Towards inclusion in school education

The Right to Free and Compulsory Education Act, 2009 (aka RTE Act) which was unanimously passed by Parliament in August last year and became operational on April 1, has aroused strong passions within Indian academia and especially within India’s estimated 100,000 private schools.

In particular, s.12 of the RTE Act which makes it obligatory for private schools to admit poor neighbourhood children into class I to the extent of 25 percent of capacity (and retain them upto class VIII), has generated considerable controversy. The rationale of s.12 is that classroom diversity will generate sentiments of empathy and caring for socially disadvantaged children among relatively privileged middle and upper class students who tend to be indifferent, even insensitive, to the poor.

The plain truth is that private school managements seldom promote empathy. They prefer to promote sympathy. Caring and concern for the socio-economically disadvantaged is restricted to a few hours of ‘community service’ annually, and sporadic fund raisers for the ‘deserving poor’ suffering disability, AIDS, or other challenges.

In this context, the RTE Act is revolutionary inasmuch as it insists that private schools stop excluding the poor. India’s traditional public schools made no bones about their purpose of creating classes that would help the British Raj rule the country. Even now schools for the wealthy continue to advertise themselves as institutions where national ‘leaders’ are moulded and shaped.  The unspoken impli-cation being that government schools are where the ‘led’ are shaped.

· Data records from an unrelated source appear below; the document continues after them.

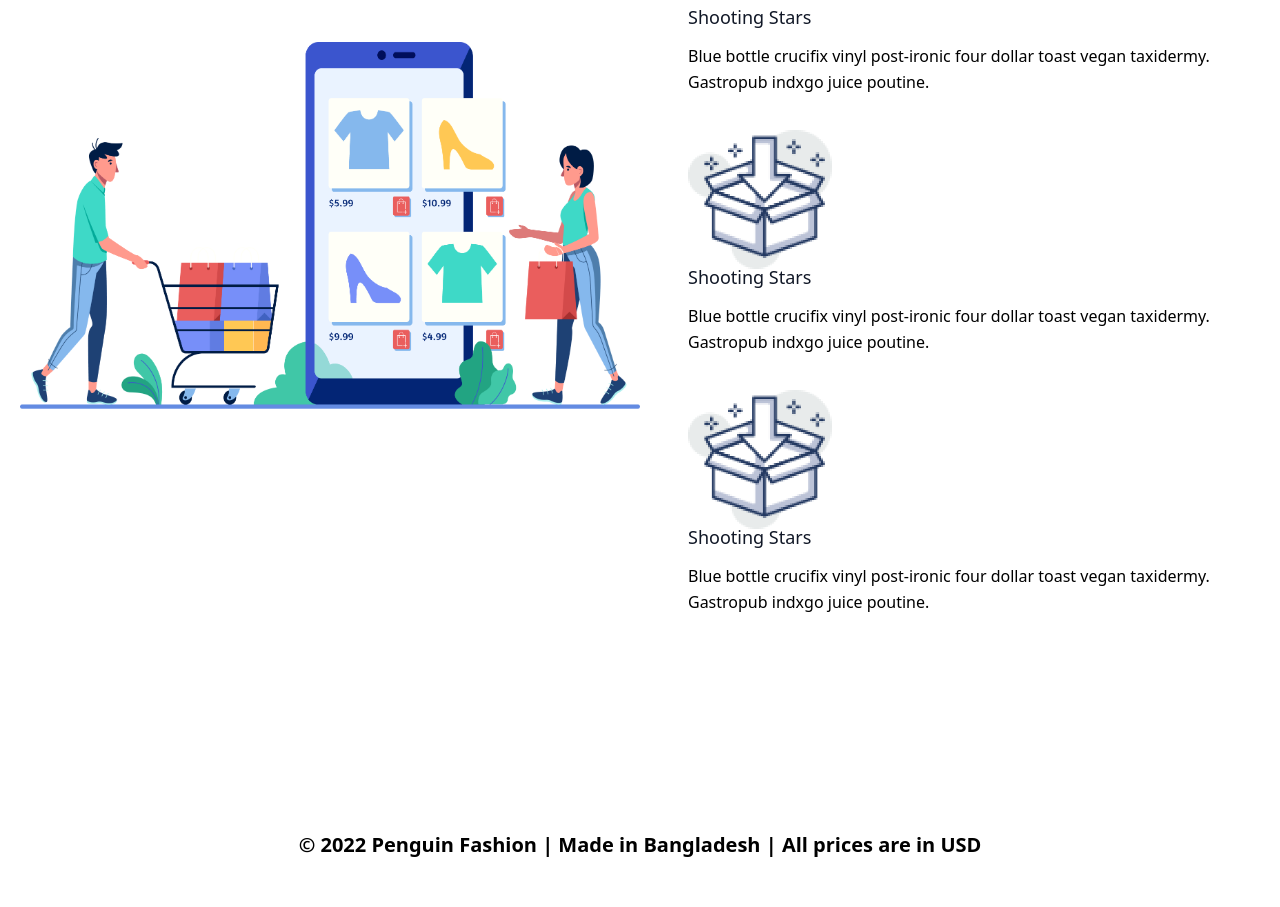
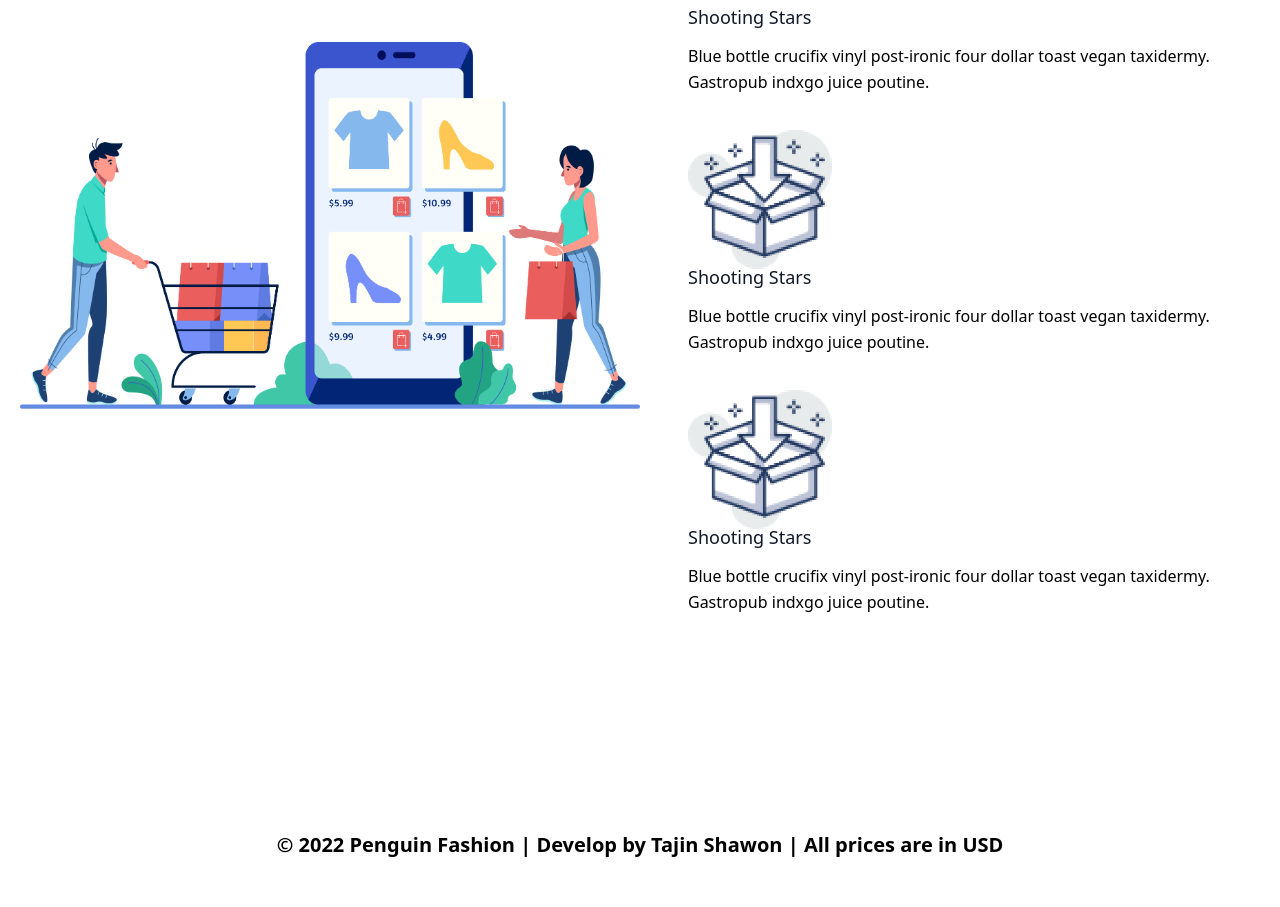
Before and after one commit to tajin002/penguin-fashion-tailwind, a plain HTML site: page index.html in a window 1280 px wide. Shown: the part 2821-3728 px from the top of the page. Drawn offline with nearby package versions, Linux system fonts and the light colour scheme.

Commit message:
Update index.html

```diff
--- a/index.html
+++ b/index.html
@@ -224,7 +224,7 @@
           </section>
     </main>
     <footer>
-      <h1 class="text-xl font-semibold text-center pb-12 pt-20">© 2022 Penguin Fashion | Made in Bangladesh | All prices are in USD</h1>
+      <h1 class="text-xl font-semibold text-center pb-12 pt-20">© 2022 Penguin Fashion | Develop by Tajin Shawon | All prices are in USD</h1>
     </footer>
 </body>
 </html>
```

Unfortunately, most private school managements wish to continue to exclude the poor and are organising campaigns against the 25 percent reservation mandate of the RTE Act. Some of them contend that their schools won’t be able to afford to subsidise their tuition, and children of the poor will be picked on by their wealthy classmates. Yet others say that poor children will have to struggle to keep up and therefore are better off where they are. For most private school managements and parents, having their children visit a village or slum to dispense charity is acceptable, but having their children sit next to unwashed poor children in class all day, is not.

The argument about unbearable financial burden on private schools is untenable. At best, the cost of subsidising poor children as per the provision of the RTE Act will be 2 percent of their annual income for eight years. Well-run private schools generate considerable surplu-ses which are invested in massive corpuses, or canalised into creating chains of schools which produce even greater incomes. Only a few schools won’t be able to absorb 2 percent of their revenue for poor neighbourhood children.

It’s also true that in many private schools, poor children will be victimised. But in good schools children are already being sensitised to be supportive of the less privileged. In well-run schools which insist on good behaviour, bullying is not tolerated, and is relatively easy to stamp out. The remedy is not to exclude potential victims but to deal firmly with bullies!

So how can private school managements begin integrating poor neighbourhood children as mandated by the RTE Act? First, parents, children, staff and management need to accept inclusion as a national mission, as an affirmation of the right of every child to equitable education. This requires school managements and teachers to uphold the values of simplicity, sharing, kindness and support. They need to level the playing field by not allowing branded goods, not permitting expensive canteens that serve junk food, and eliminating the need for children to bring money to school. Schools could also insist that all students use the school bus. Peer tutoring and support in academic programmes would also help to bridge the learning gaps that poor students with inadequate pre-school education will need to overcome. It’s my belief that children seldom see social class as a barrier when learning and playing together. Adults build these walls and barriers.

If India’s privileged private unaided schools manage to level the playing field for poor children, it will be a monumental piece of social engineering. There’s sufficient case study evidence indicating that whenever the poor and the privileged classes meet for common purposes, the effect is the breakdown of class barriers and meltdown of perceptions of social superiority. We have seen this in the cricket playing world: the number of ‘gentlemen’ declined, as working class ‘players’ were let into the game.

In the end, with enactment of the RTE Act, the onus is on school managements to make this new quota system work. Like all managers, they also have the power to make the legislation unworkable. If they opt for the latter strategy their victims will be poor children in their own neighbour-hoods. Generating empathy and caring within the students community is the easy part. The harder task is to generate these inclusive sentiments within the managements and teachers of India’s too-exclusive private schools.

(Abha Adams is a well-known Delhi-based education consultant and columnist)